The Cheetah Plains winter programme is a wake-up call at 06:00, followed by drinks and then departing for a drive at 06:30, returning at 09:30 for brunch and then an optional walk. High tea is served at 15:30 and the drive departs at 16:00, returning at 19:00, followed by dinner. They do away with breakfast and lunch, and instead offer brunch and high tea, which is a good alternative and maybe more lodges should look at this.
We were introduced to our ranger Jacques and our tracker, Patrick, and set off for the afternoon game drive which produced another huge herd of buffalo, elephants on two occasions, nyala, steenbuck, duiker, hippo, wildebeest, zebra, white-tailed mongoose, genet, civet, lesser bushbaby and then some rhino.
Dinner was enjoyed under the stars, and consisted of a good old South African braai, with a choice of meats, salads, starch, desserts, etc.

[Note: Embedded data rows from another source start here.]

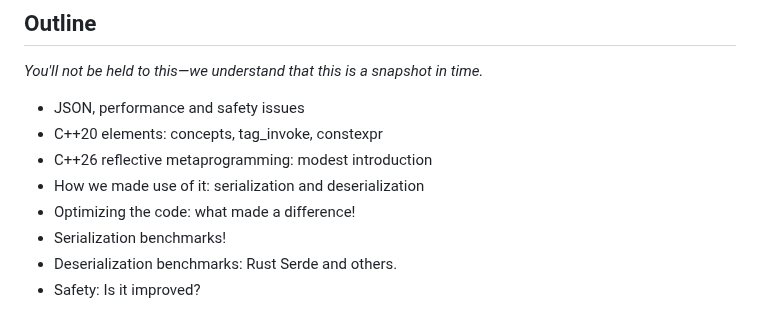
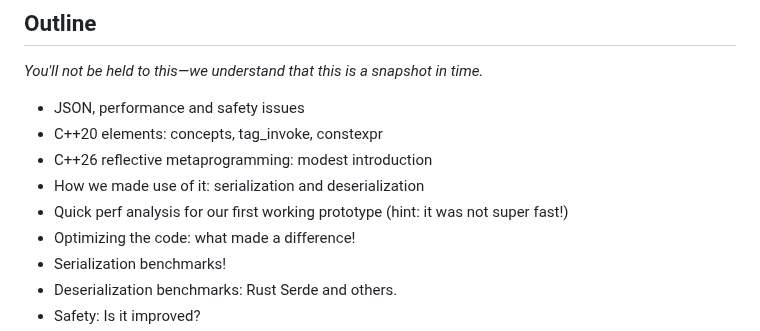
Before and after one commit to simdjson/simdjson_talks, a Markdown page: cppcon2025/proposal.md, the part around the change. Drawn GitHub-style.

```diff
--- a/cppcon2025/proposal.md
+++ b/cppcon2025/proposal.md
@@ -26,6 +26,7 @@ Thankfully, C++ might soon be getting reflective metaprogramming ([PR2996](https
 - C++20 elements: concepts, tag_invoke, constexpr
 - C++26 reflective metaprogramming: modest introduction
 - How we made use of it: serialization and deserialization
+- Quick perf analysis for our first working prototype (hint: it was not super fast!)
 - Optimizing the code: what made a difference!
 - Serialization benchmarks!
 - Deserialization benchmarks: Rust Serde and others.
```
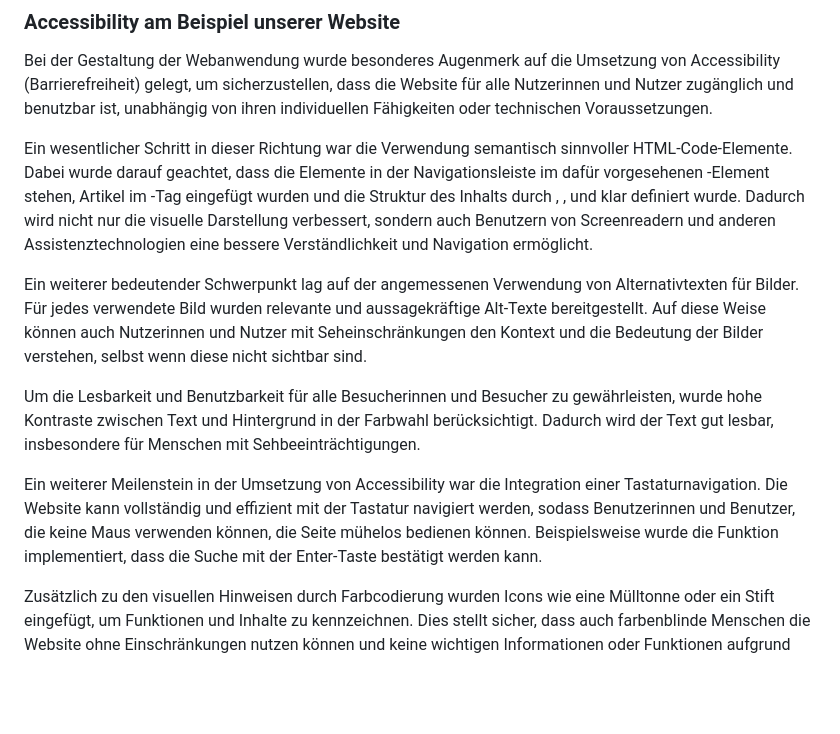
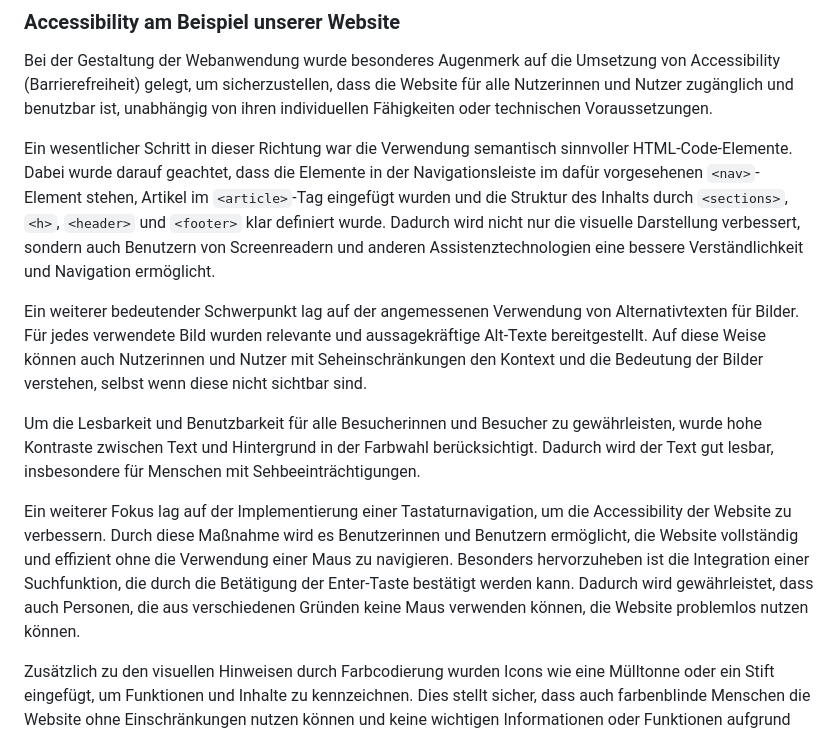
Before and after one commit to langnerdavid/BlogPage, a Markdown page: README.md, the part around the change. Rendered like a GitHub page; blank space fills up the shorter version.

```diff
--- a/README.md
+++ b/README.md
@@ -41,13 +41,13 @@ unabhängig von ihren individuellen Fähigkeiten oder technischen Voraussetzunge
 ### Accessibility am Beispiel unserer Website
 Bei der Gestaltung der Webanwendung wurde besonderes Augenmerk auf die Umsetzung von Accessibility (Barrierefreiheit) gelegt, um sicherzustellen, dass die Website für alle Nutzerinnen und Nutzer zugänglich und benutzbar ist, unabhängig von ihren individuellen Fähigkeiten oder technischen Voraussetzungen.
 
-Ein wesentlicher Schritt in dieser Richtung war die Verwendung semantisch sinnvoller HTML-Code-Elemente. Dabei wurde darauf geachtet, dass die Elemente in der Navigationsleiste im dafür vorgesehenen <nav>-Element stehen, Artikel im <article>-Tag eingefügt wurden und die Struktur des Inhalts durch <sections>, <h>, <header> und <footer> klar definiert wurde. Dadurch wird nicht nur die visuelle Darstellung verbessert, sondern auch Benutzern von Screenreadern und anderen Assistenztechnologien eine bessere Verständlichkeit und Navigation ermöglicht.
+Ein wesentlicher Schritt in dieser Richtung war die Verwendung semantisch sinnvoller HTML-Code-Elemente. Dabei wurde darauf geachtet, dass die Elemente in der Navigationsleiste im dafür vorgesehenen `<nav>`-Element stehen, Artikel im `<article>`-Tag eingefügt wurden und die Struktur des Inhalts durch `<sections>`, `<h>`, `<header>` und `<footer>` klar definiert wurde. Dadurch wird nicht nur die visuelle Darstellung verbessert, sondern auch Benutzern von Screenreadern und anderen Assistenztechnologien eine bessere Verständlichkeit und Navigation ermöglicht.
 
 Ein weiterer bedeutender Schwerpunkt lag auf der angemessenen Verwendung von Alternativtexten für Bilder. Für jedes verwendete Bild wurden relevante und aussagekräftige Alt-Texte bereitgestellt. Auf diese Weise können auch Nutzerinnen und Nutzer mit Seheinschränkungen den Kontext und die Bedeutung der Bilder verstehen, selbst wenn diese nicht sichtbar sind.
 
 Um die Lesbarkeit und Benutzbarkeit für alle Besucherinnen und Besucher zu gewährleisten, wurde hohe Kontraste zwischen Text und Hintergrund in der Farbwahl berücksichtigt. Dadurch wird der Text gut lesbar, insbesondere für Menschen mit Sehbeeinträchtigungen.
 
-Ein weiterer Meilenstein in der Umsetzung von Accessibility war die Integration einer Tastaturnavigation. Die Website kann vollständig und effizient mit der Tastatur navigiert werden, sodass Benutzerinnen und Benutzer, die keine Maus verwenden können, die Seite mühelos bedienen können. Beispielsweise wurde die Funktion implementiert, dass die Suche mit der Enter-Taste bestätigt werden kann.
+Ein weiterer Fokus lag auf der Implementierung einer Tastaturnavigation, um die Accessibility der Website zu verbessern. Durch diese Maßnahme wird es Benutzerinnen und Benutzern ermöglicht, die Website vollständig und effizient ohne die Verwendung einer Maus zu navigieren. Besonders hervorzuheben ist die Integration einer Suchfunktion, die durch die Betätigung der Enter-Taste bestätigt werden kann. Dadurch wird gewährleistet, dass auch Personen, die aus verschiedenen Gründen keine Maus verwenden können, die Website problemlos nutzen können.
 
 Zusätzlich zu den visuellen Hinweisen durch Farbcodierung wurden Icons wie eine Mülltonne oder ein Stift eingefügt, um Funktionen und Inhalte zu kennzeichnen. Dies stellt sicher, dass auch farbenblinde Menschen die Website ohne Einschränkungen nutzen können und keine wichtigen Informationen oder Funktionen aufgrund der Farbgestaltung übersehen.
 
```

Both times dinner was served under the stars in their boma, just off the lounge and pub area, as were brunch on both occasions. Brunch had a choice of hot and cold dishes, fruit, juice, cereals, yoghurts, bacon, sausages, mushrooms, eggs, toast, coffee, tea, etc.

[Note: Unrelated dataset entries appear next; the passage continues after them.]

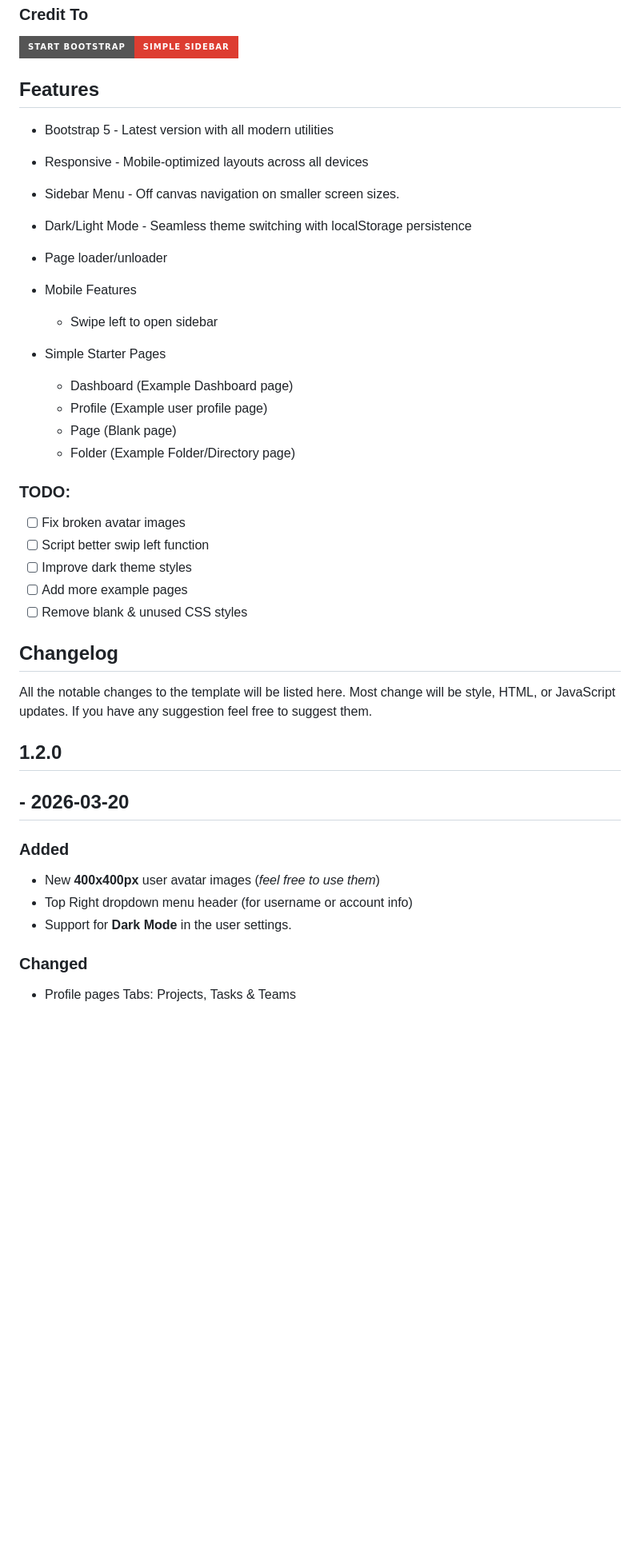
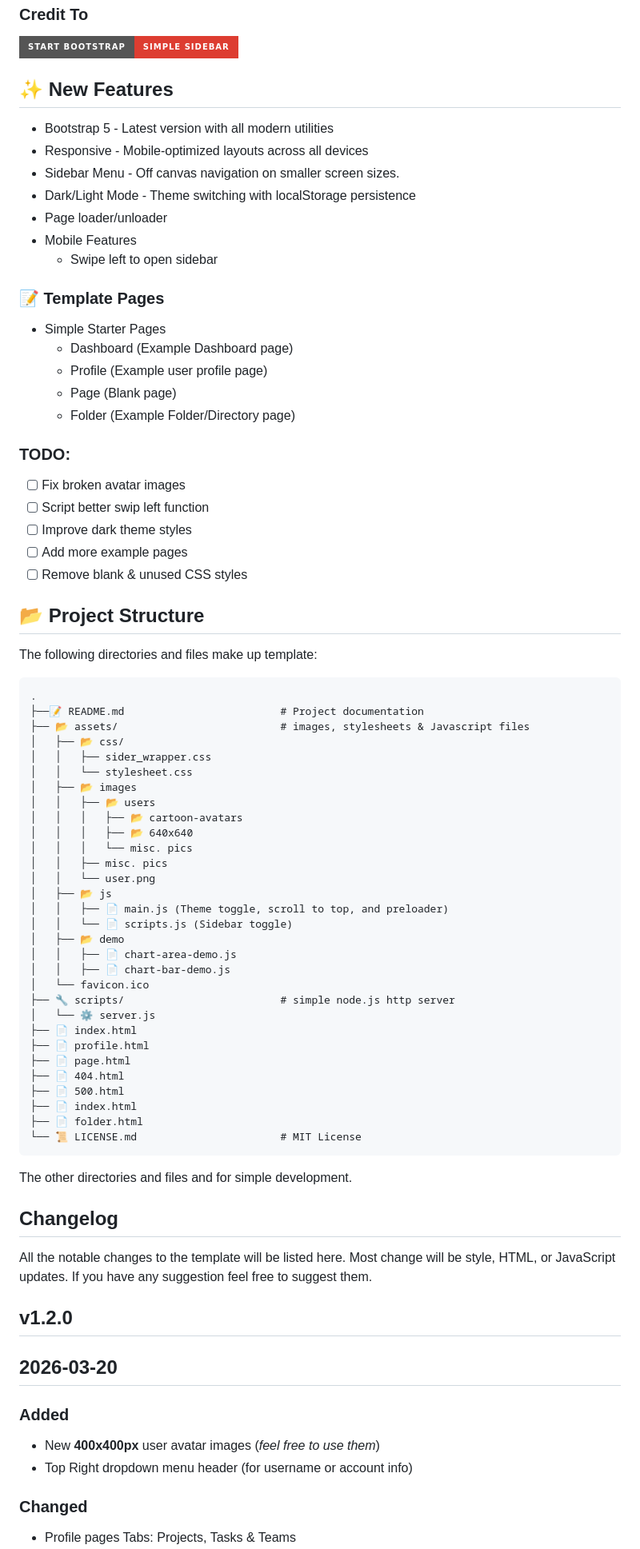
Before and after one commit to n-genesis/ngen-admin-template, a Markdown page: README.md, the part around one of its changes. Shown at 80% size. Rendered like a GitHub page; badges without logos; blank space fills up the shorter version.

Commit message:
Updated readme.md to show changes

````diff
--- a/README.md
+++ b/README.md
@@ -23,20 +23,20 @@ N-Gen Admin Dashboard Template featuring a responsive layout with a dark & light
 [![Static Badge](https://img.shields.io/badge/Start%20Bootstrap-Simple%20Sidebar-dd3d31?style=for-the-badge)](https://github.com/startbootstrap/startbootstrap-simple-sidebar)
 
 
-## Features
-* Bootstrap 5 - Latest version with all modern utilities
-
-* Responsive - Mobile-optimized layouts across all devices
-* Sidebar Menu - Off canvas navigation on smaller screen sizes.
-* Dark/Light Mode - Seamless theme switching with localStorage persistence
-* Page loader/unloader
-* Mobile Features
-    * Swipe left to open sidebar
-* Simple Starter Pages
-    * Dashboard (Example Dashboard page)
-    * Profile (Example user profile page)
-    * Page (Blank page)
-    * Folder (Example Folder/Directory page)
+## ✨ New Features
+- Bootstrap 5 - Latest version with all modern utilities
+- Responsive - Mobile-optimized layouts across all devices
+- Sidebar Menu - Off canvas navigation on smaller screen sizes.
+- Dark/Light Mode - Theme switching with localStorage persistence
+- Page loader/unloader
+- Mobile Features
+    - Swipe left to open sidebar
+### 📝 Template Pages
+- Simple Starter Pages
+    - Dashboard (Example Dashboard page)
+    - Profile (Example user profile page)
+    - Page (Blank page)
+    - Folder (Example Folder/Directory page)
 
 ### TODO:
 - [ ] Fix broken avatar images
@@ -45,16 +45,52 @@ N-Gen Admin Dashboard Template featuring a responsive layout with a dark & light
 - [ ] Add more example pages
 - [ ] Remove blank & unused CSS styles
 
+## 📂 Project Structure
+The following directories and files make up template:
+
+```text
+.
+├──📝 README.md                         # Project documentation
+├── 📂 assets/                          # images, stylesheets & Javascript files
+│   ├── 📂 css/
+│   │   ├── sider_wrapper.css
+│   │   └── stylesheet.css
+│   ├── 📂 images
+│   │   ├── 📂 users
+│   │   │   ├── 📂 cartoon-avatars
+│   │   │   ├── 📂 640x640
+│   │   │   └── misc. pics
+│   │   ├── misc. pics
+│   │   └── user.png
+│   ├── 📂 js
+│   │   ├── 📄 main.js (Theme toggle, scroll to top, and preloader)
+│   │   └── 📄 scripts.js (Sidebar toggle)
+│   ├── 📂 demo
+│   │   ├── 📄 chart-area-demo.js
+│   │   ├── 📄 chart-bar-demo.js
+│   └── favicon.ico
+├── 🔧 scripts/                         # simple node.js http server
+│   └── ⚙️ server.js
+├── 📄 index.html
+├── 📄 profile.html
+├── 📄 page.html
+├── 📄 404.html
+├── 📄 500.html
+├── 📄 index.html
+├── 📄 folder.html
+└── 📜 LICENSE.md                       # MIT License
+```
+
+The other directories and files and for simple development.
+
 ## Changelog
 All the notable changes to the template will be listed here. Most change will be style, HTML, or JavaScript updates. If you have any suggestion feel free to suggest them.
 
-## 1.2.0
-
-## - 2026-03-20
+## v1.2.0
+## 2026-03-20
 ### Added
 - New **400x400px** user avatar images (*feel free to use them*)
 - Top Right dropdown menu header (for username or account info)
-- Support for **Dark Mode** in the user settings.
 
 ### Changed
 - Profile pages Tabs: Projects, Tasks & Teams
````
Also changed, not shown: other parts of README.md (+1 -35 lines).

The morning drive produced the usual animal sightings, but this time also two honey badgers – a rare sight – and two old male lions that we followed for a while. Our ranger, Jacques and our tracker Patrick, knew of a hyaena den which we also visited. However, all that was seen here on this occasion were two adult hyaena – the cubs did not want to show themselves. After this drive we returned to the lodge for brunch and to catch up on some relaxing.

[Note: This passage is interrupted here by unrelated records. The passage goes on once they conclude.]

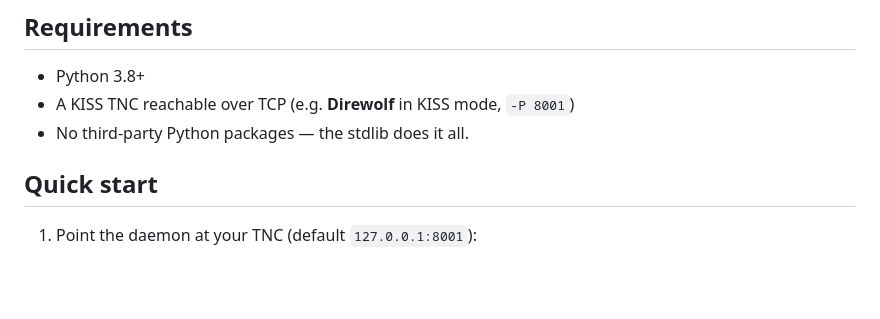
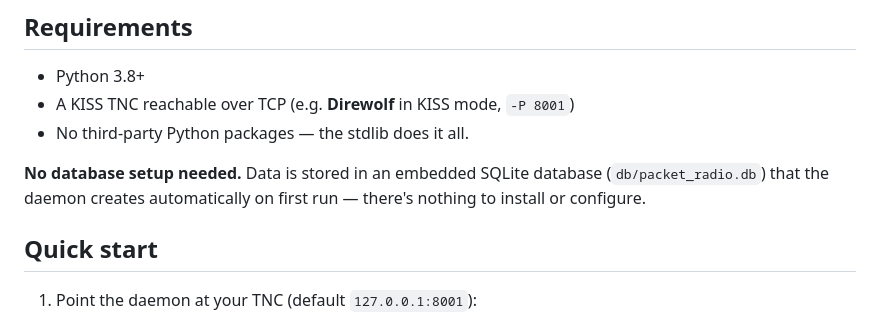
Before and after one commit to Josh-kk6sen/packet-radio-map, a Markdown page: README.md, the part around the change. GitHub-like rendering; blank space fills up the shorter version.

Commit message:
docs: clarify no SQLite setup needed (auto-created on first run)

```diff
--- a/README.md
+++ b/README.md
@@ -30,6 +30,10 @@ HTML pages.
 - Python 3.8+
 - A KISS TNC reachable over TCP (e.g. **Direwolf** in KISS mode, `-P 8001`)
 - No third-party Python packages — the stdlib does it all.
+
+**No database setup needed.** Data is stored in an embedded SQLite database
+(`db/packet_radio.db`) that the daemon creates automatically on first run —
+there's nothing to install or configure.
 
 ## Quick start
 
```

That afternoon’s drive was more exciting. We saw all the usual animals again, including all of the big-5 in one drive. We also went back to the hyaena den, where we found the five young hyaena with not an adult in sight. In fact, upon stopping there, no animals were visible, but being the inquisitive animals that they are, one by one the hyaena’s came out to see what was going on and some quality time was spent with them. We followed a group of five lionesses wandering down the road and got pretty close to them and then when it was dark, we stopped at a tree where there was a leopard kill - a female leopard had killed an impala and taken it up a tree. She also had two cubs with her, but we did not see them. This was a fairly fresh kill, with blood still fresh and running down the dead impala’s neck and the leopard was beginning to feed. A hyaena was present at this site, and this may have been the reason that the two cubs did not show themselves.
That next morning we came upon the group of lionesses that we had seen the previous evening. They had killed a buffalo and were busy consuming this in some long grass. They had obviously been feeding for most of the night, as their bellies were quite full and they were pretty lethargic. We also went to the leopard kill, where we saw the female and one of her cubs in a tree, with the other one down on the ground. The mother was not letting the cub feed with her, and after a few snarls from the mother, this cub left the tree to join the other one on the ground. It was shortly after this that Jacques also left the sighting, a little prematurely I thought, as we had not spent too long here at all. On this drive all the usual suspects were also seen and we returned to the lodge for brunch.
This lodge has some good things going for it. Their tariffs are reasonable and their traversing area is quite large with animal sightings being plentiful in this area.